Top of DATASET EXTRACT

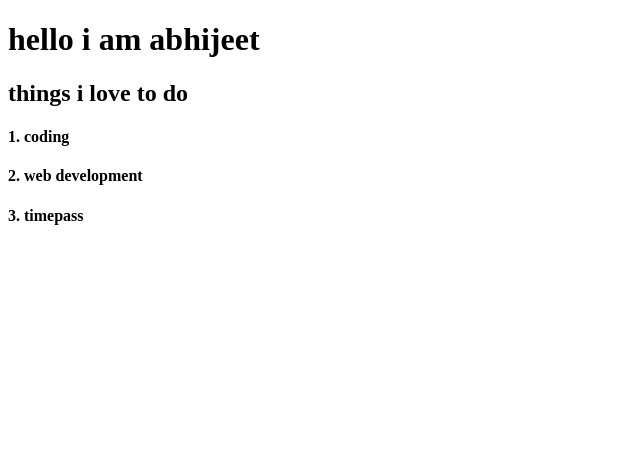
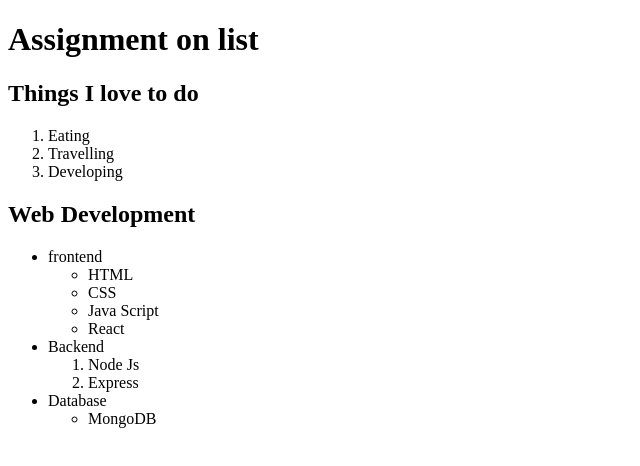
Before and after one commit to AbhiKulshrestha007/web-verse, a plain HTML site: page index.html in a window 1280 px wide. Shown: the whole page, without its empty margins (0-640 px from the left). Drawn offline with Linux system fonts and the light colour scheme.

Commit message:
final assignment file uploaded

```diff
--- a/index.html
+++ b/index.html
@@ -6,17 +6,34 @@
         conent="IE=edge">
         <meta name="viewpoint"
         content="width=device-width initial-scale=1.o">
-        <title>document</title>
+        <title>Web Development-asssignment 1</title>
     </head>
     <body>
-        <h1>hello i am abhijeet </h1>
-        <ol></ol>
-        <h2> things i love to do</h2>
-        <h4> 1. coding</h4>
-        <h4> 2. web development</h4>
-        <h4> 3. timepass
-
-        </h4>
-
+        <h1>Assignment on list</h1>
+        <h2>Things I love to do</h2>
+        <ol>
+            <li>Eating</li>
+            <li> Travelling</li>
+            <li> Developing</li>
+        </ol>
+        <h2> Web Development</h2>
+        <ul>
+            <li>frontend</li>
+            <ul>
+                <li>HTML</li>
+                <li>CSS</li>
+                <li>Java Script</li>
+                <li>React</li>
+            </ul>
+            <li>Backend</li>
+            <ol>
+                <li>Node Js</li>
+                <li>Express</li>
+            </ol>
+            <li>Database</li>
+            <ul>
+                <li>MongoDB</li>
+            </ul>
+        </ul>
     </body>
 </html>
```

Bottom of DATASET EXTRACT

[DIRECTIONS FOR THIS TASK]
In the records above, find every line that contains the word "love" and copy it.

[SOLVED EXERCISE]
-        <h2> things i love to do</h2>
+        <h2>Things I love to do</h2>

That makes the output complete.